[Data records — start]

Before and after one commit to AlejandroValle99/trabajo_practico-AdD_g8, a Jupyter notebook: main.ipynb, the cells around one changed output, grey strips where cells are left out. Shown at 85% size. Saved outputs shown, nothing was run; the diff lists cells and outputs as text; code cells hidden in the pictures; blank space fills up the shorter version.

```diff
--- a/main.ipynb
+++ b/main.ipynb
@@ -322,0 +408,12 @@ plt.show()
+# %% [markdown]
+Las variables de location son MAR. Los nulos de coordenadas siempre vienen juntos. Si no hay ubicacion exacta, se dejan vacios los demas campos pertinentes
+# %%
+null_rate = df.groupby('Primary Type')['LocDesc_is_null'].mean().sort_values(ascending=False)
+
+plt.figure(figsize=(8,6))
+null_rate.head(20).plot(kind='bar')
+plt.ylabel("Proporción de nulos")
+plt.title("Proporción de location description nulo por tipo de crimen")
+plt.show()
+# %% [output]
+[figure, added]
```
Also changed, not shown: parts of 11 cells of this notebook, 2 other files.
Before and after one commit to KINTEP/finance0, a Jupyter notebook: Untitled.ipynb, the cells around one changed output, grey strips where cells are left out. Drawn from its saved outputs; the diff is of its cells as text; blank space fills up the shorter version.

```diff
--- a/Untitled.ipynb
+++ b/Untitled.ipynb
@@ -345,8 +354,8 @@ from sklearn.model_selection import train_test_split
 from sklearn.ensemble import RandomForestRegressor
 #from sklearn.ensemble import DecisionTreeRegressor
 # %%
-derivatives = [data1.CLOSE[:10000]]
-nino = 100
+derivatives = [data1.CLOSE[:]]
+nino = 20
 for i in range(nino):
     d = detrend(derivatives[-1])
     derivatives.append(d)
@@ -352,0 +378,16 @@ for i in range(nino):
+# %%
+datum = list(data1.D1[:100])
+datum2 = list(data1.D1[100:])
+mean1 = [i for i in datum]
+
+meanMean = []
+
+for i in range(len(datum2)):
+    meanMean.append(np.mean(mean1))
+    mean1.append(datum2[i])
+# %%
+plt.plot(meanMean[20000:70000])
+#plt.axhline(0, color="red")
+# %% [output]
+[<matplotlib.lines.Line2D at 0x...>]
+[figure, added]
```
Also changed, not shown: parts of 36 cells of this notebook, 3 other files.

[Data records — finish]

▸ Description of the task
Every record listed above should be reproduced exactly.

▸ Reply to the exercise
Before and after one commit to AlejandroValle99/trabajo_practico-AdD_g8, a Jupyter notebook: main.ipynb, the cells around one changed output, grey strips where cells are left out. Shown at 85% size. Saved outputs shown, nothing was run; the diff lists cells and outputs as text; code cells hidden in the pictures; blank space fills up the shorter version.

```diff
--- a/main.ipynb
+++ b/main.ipynb
@@ -322,0 +408,12 @@ plt.show()
+# %% [markdown]
+Las variables de location son MAR. Los nulos de coordenadas siempre vienen juntos. Si no hay ubicacion exacta, se dejan vacios los demas campos pertinentes
+# %%
+null_rate = df.groupby('Primary Type')['LocDesc_is_null'].mean().sort_values(ascending=False)
+
+plt.figure(figsize=(8,6))
+null_rate.head(20).plot(kind='bar')
+plt.ylabel("Proporción de nulos")
+plt.title("Proporción de location description nulo por tipo de crimen")
+plt.show()
+# %% [output]
+[figure, added]
```
Also changed, not shown: parts of 11 cells of this notebook, 2 other files.
Before and after one commit to KINTEP/finance0, a Jupyter notebook: Untitled.ipynb, the cells around one changed output, grey strips where cells are left out. Drawn from its saved outputs; the diff is of its cells as text; blank space fills up the shorter version.

```diff
--- a/Untitled.ipynb
+++ b/Untitled.ipynb
@@ -345,8 +354,8 @@ from sklearn.model_selection import train_test_split
 from sklearn.ensemble import RandomForestRegressor
 #from sklearn.ensemble import DecisionTreeRegressor
 # %%
-derivatives = [data1.CLOSE[:10000]]
-nino = 100
+derivatives = [data1.CLOSE[:]]
+nino = 20
 for i in range(nino):
     d = detrend(derivatives[-1])
     derivatives.append(d)
@@ -352,0 +378,16 @@ for i in range(nino):
+# %%
+datum = list(data1.D1[:100])
+datum2 = list(data1.D1[100:])
+mean1 = [i for i in datum]
+
+meanMean = []
+
+for i in range(len(datum2)):
+    meanMean.append(np.mean(mean1))
+    mean1.append(datum2[i])
+# %%
+plt.plot(meanMean[20000:70000])
+#plt.axhline(0, color="red")
+# %% [output]
+[<matplotlib.lines.Line2D at 0x...>]
+[figure, added]
```
Also changed, not shown: parts of 36 cells of this notebook, 3 other files.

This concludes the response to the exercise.